Subsist derives from Latin literally meaning to stand still or to remain. Sub means "under", and sistere means "to stand" or "to place"; imagine placing a piece of paper under a weight so that it does not leave.
Subsist is generally used to indicate survival on a minimum of resources, but can also be used to indicate something continues (retaining a certain state) or even just exists. In your example, subsist seems to be used to indicate persistence. The "art of law" continues, or survives in the accumulated experience and expertise.
Note that subsist does not require a complement.

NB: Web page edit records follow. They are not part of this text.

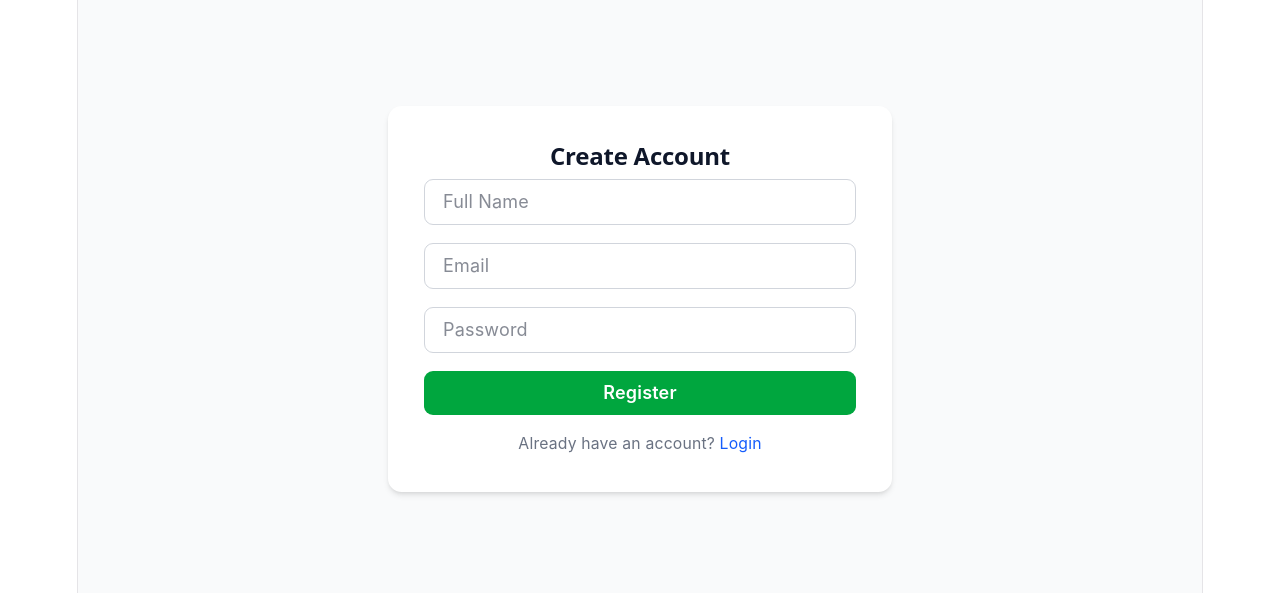
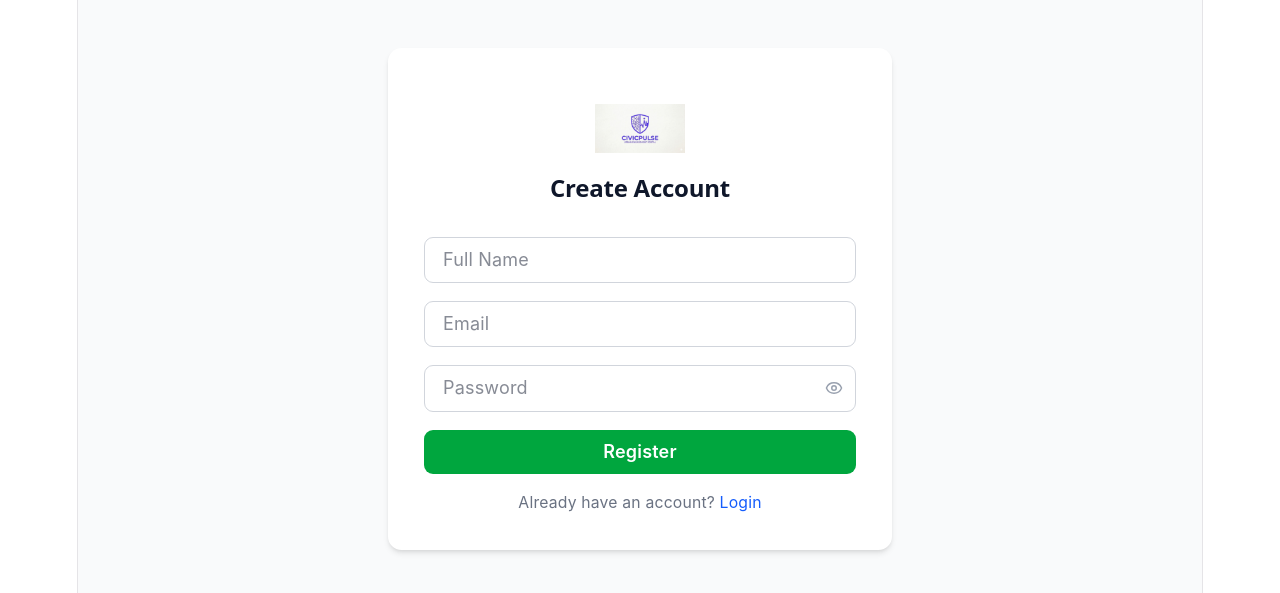
Before and after one commit to madhu-vanthi-2517/civicpulse, a React app in the folder frontend/: page /register in a window 1280 px wide. Shown: the part 101-694 px from the top of the page. Built offline with nearby package versions, Linux system fonts and the light colour scheme; the HTML template or start-up script is replaced by a standard one.

Commit message:
style: added logo branding and password visibility eye toggles to auth page

```diff
--- a/frontend/src/pages/citizen/Login.jsx
+++ b/frontend/src/pages/citizen/Login.jsx
@@ -2,12 +2,14 @@ import { useState } from "react";
 import { useNavigate } from "react-router-dom";
 import { useAuth } from "../../context/AuthContext";
 import { api } from "../../api";
+import { Eye, EyeOff } from "lucide-react"; // 👁️ Import icons
 
 export default function Login() {
   const [email, setEmail] = useState("");
   const [password, setPassword] = useState("");
   const [error, setError] = useState("");
   const [loading, setLoading] = useState(false);
+  const [showPassword, setShowPassword] = useState(false); // 👁️ Visibility State
   const { login } = useAuth();
   const navigate = useNavigate();
 
@@ -21,11 +23,9 @@ export default function Login() {
     try {
       const data = await api.login(email, password);
 
-      // DEBUG: View your database backend payload structure in the console
       console.log("Database Auth Response Object:", data);
 
       if (data.access_token) {
-        // Safe string sanitization for Postgres casing variations
         const cleanedRole = data.role ? data.role.toLowerCase().trim() : "";
         console.log("Processed normalized user role string:", cleanedRole);
 
@@ -34,14 +34,17 @@ export default function Login() {
           data.access_token
         );
 
-        // Redirect precisely to match App.jsx route protection logic
+        // Standard timing offset allows the Context API state to complete mapping safely
+        setTimeout(() => {
           if (cleanedRole === "authority" || cleanedRole === "admin") {
             console.log("Routing directly to Authority Admin Dashboard...");
-          navigate("/admin");
+            navigate("/admin", { replace: true });
           } else {
             console.log("Routing directly to Citizen Submission Hub...");
-          navigate("/submit");
+            navigate("/submit", { replace: true });
           }
+        }, 100);
+
       } else {
         setError(data.detail || "Invalid credentials");
       }
@@ -56,9 +59,19 @@ export default function Login() {
   return (
     <div className="min-h-screen flex items-center justify-center bg-gray-50">
       <div className="bg-white p-8 rounded-xl shadow-md w-full max-w-md">
-        <h2 className="text-2xl font-bold text-center text-gray-800 mb-6">
+
+        {/* Unified Clean Branding Header */}
+        <div className="flex flex-col items-center mb-6">
+          <img
+            src="/logo_civicpulse.jpeg"
+            alt="CivicPulse Logo"
+            className="w-20 h-20 object-contain"
+          />
+          <h2 className="text-2xl font-bold text-center text-gray-800 mt-2">
             CivicPulse Login
           </h2>
+        </div>
+
         <div className="flex flex-col gap-4">
           <input
             type="email"
@@ -67,18 +80,31 @@ export default function Login() {
             onChange={(e) => setEmail(e.target.value)}
             className="border border-gray-300 rounded-lg px-4 py-2 focus:outline-none focus:ring-2 focus:ring-blue-500"
           />
+
+          {/* Password field with Eye Toggle Icon */}
+          <div className="relative w-full">
             <input
-            type="password"
+              type={showPassword ? "text" : "password"}
               placeholder="Password"
               value={password}
               onChange={(e) => setPassword(e.target.value)}
-            className="border border-gray-300 rounded-lg px-4 py-2 focus:outline-none focus:ring-2 focus:ring-blue-500"
+              className="w-full border border-gray-300 rounded-lg px-4 py-2 pr-10 focus:outline-none focus:ring-2 focus:ring-blue-500"
             />
+            <button
+              type="button"
+              onClick={() => setShowPassword(!showPassword)}
+              className="absolute right-3 top-1/2 -translate-y-1/2 text-gray-400 hover:text-gray-600 focus:outline-none"
+            >
+              {showPassword ? <EyeOff size={18} /> : <Eye size={18} />}
+            </button>
+          </div>
+
           {error && (
             <p className="text-sm text-red-500 text-center">
               {error}
             </p>
           )}
+
           <button
             onClick={handleLogin}
             disabled={loading}
@@ -86,6 +112,7 @@ export default function Login() {
           >
             {loading ? "Logging in..." : "Login"}
           </button>
+
           <p className="text-center text-sm text-gray-500">
             Don't have an account?{" "}
             <a href="/register" className="text-blue-600 hover:underline">
--- a/frontend/src/pages/citizen/Register.jsx
+++ b/frontend/src/pages/citizen/Register.jsx
@@ -1,6 +1,7 @@
 import { useState } from "react";
 import { useNavigate } from "react-router-dom";
 import { api } from "../../api";
+import { Eye, EyeOff } from "lucide-react"; // 👁️ Import icons
 
 export default function Register() {
   const [name, setName] = useState("");
@@ -8,6 +9,7 @@ export default function Register() {
   const [password, setPassword] = useState("");
   const [error, setError] = useState("");
   const [loading, setLoading] = useState(false);
+  const [showPassword, setShowPassword] = useState(false); // 👁️ Visibility State
   const navigate = useNavigate();
 
   const handleRegister = async () => {
@@ -32,60 +34,72 @@ export default function Register() {
   };
 
   return (
-    <div className="min-h-screen flex items-center
-                    justify-center bg-gray-50">
-      <div className="bg-white p-8 rounded-xl shadow-md
-                      w-full max-w-md">
-        <h2 className="text-2xl font-bold text-center
-                       text-gray-800 mb-6">
+    <div className="min-h-screen flex items-center justify-center bg-gray-50">
+      <div className="bg-white p-8 rounded-xl shadow-md w-full max-w-md">
+
+        {/* Unified Clean Branding Header */}
+        <div className="flex flex-col items-center mb-6">
+          <img
+            src="/logo_civicpulse.jpeg"
+            alt="CivicPulse Logo"
+            className="w-20 h-20 object-contain"
+          />
+          <h2 className="text-2xl font-bold text-center text-gray-800 mt-2">
             Create Account
           </h2>
+        </div>
+
         <div className="flex flex-col gap-4">
           <input
             type="text"
             placeholder="Full Name"
             value={name}
             onChange={(e) => setName(e.target.value)}
-            className="border border-gray-300 rounded-lg
-                       px-4 py-2 focus:outline-none
-                       focus:ring-2 focus:ring-blue-500"
+            className="border border-gray-300 rounded-lg px-4 py-2 focus:outline-none focus:ring-2 focus:ring-blue-500"
           />
           <input
             type="email"
             placeholder="Email"
             value={email}
             onChange={(e) => setEmail(e.target.value)}
-            className="border border-gray-300 rounded-lg
-                       px-4 py-2 focus:outline-none
-                       focus:ring-2 focus:ring-blue-500"
+            className="border border-gray-300 rounded-lg px-4 py-2 focus:outline-none focus:ring-2 focus:ring-blue-500"
           />
+
+          {/* Password field with Eye Toggle Icon */}
+          <div className="relative w-full">
             <input
-            type="password"
+              type={showPassword ? "text" : "password"}
               placeholder="Password"
               value={password}
               onChange={(e) => setPassword(e.target.value)}
-            className="border border-gray-300 rounded-lg
-                       px-4 py-2 focus:outline-none
-                       focus:ring-2 focus:ring-blue-500"
+              className="w-full border border-gray-300 rounded-lg px-4 py-2 pr-10 focus:outline-none focus:ring-2 focus:ring-blue-500"
             />
+            <button
+              type="button"
+              onClick={() => setShowPassword(!showPassword)}
+              className="absolute right-3 top-1/2 -translate-y-1/2 text-gray-400 hover:text-gray-600 focus:outline-none"
+            >
+              {showPassword ? <EyeOff size={18} /> : <Eye size={18} />}
+            </button>
+          </div>
+
           {error && (
             <p className="text-sm text-red-500 text-center">
               {error}
             </p>
           )}
+
           <button
             onClick={handleRegister}
             disabled={loading}
-            className="bg-green-600 text-white py-2
-                       rounded-lg hover:bg-green-700
-                       font-semibold disabled:opacity-50"
+            className="bg-green-600 text-white py-2 rounded-lg hover:bg-green-700 font-semibold disabled:opacity-50"
           >
             {loading ? "Registering..." : "Register"}
           </button>
+
           <p className="text-center text-sm text-gray-500">
             Already have an account?{" "}
-            <a href="/login"
-               className="text-blue-600 hover:underline">
+            <a href="/login" className="text-blue-600 hover:underline">
               Login
             </a>
           </p>
```
Lines whose indentation alone changed are shown as unchanged.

You can simply say "The art of law subsists." In your example, the complement "in" was added to indicate where the art of law persists.
In contrast, consist derives from Latin literally meaning to stand together. Con- derives from the Latin cum, meaning "with" or "together," and again sistere means "to stand."
Consist is used to indicate either what a subject is composed of, or what it is comprised in.
In its modern usage, consist always requires a complement indicating either what the subject is composed of, or what the subject is included within.
Consist also has an older definition allowing it to indicate that something simply exists, but this is an obsolete use of the word.
From Webster's Revised Unabridged Dictionary (1913):
To Consist, Consist of, Consist in. The verb consist is employed chiefly for two purposes, which are marked and distinguished by the prepositions used. When we wish to indicate the parts which unite to compose a thing, we use of; as when we say, Macaulay's Miscellanies consist chiefly of articles which were first published in the Edinburgh Review." When we wish to indicate the true nature of a thing, or that on which it depends, we use in; as, There are some artists whose skill consists in a certain manner which they have affected." Our safety consists in a strict adherence to duty."
See also Dictionary.com:
Consist verb (used without object)
to be made up or composed (usually followed by of):
"This cake consists mainly of sugar, flour, and butter."
to be comprised or contained (usually followed by in):
"Her charm does not consist only in her beauty."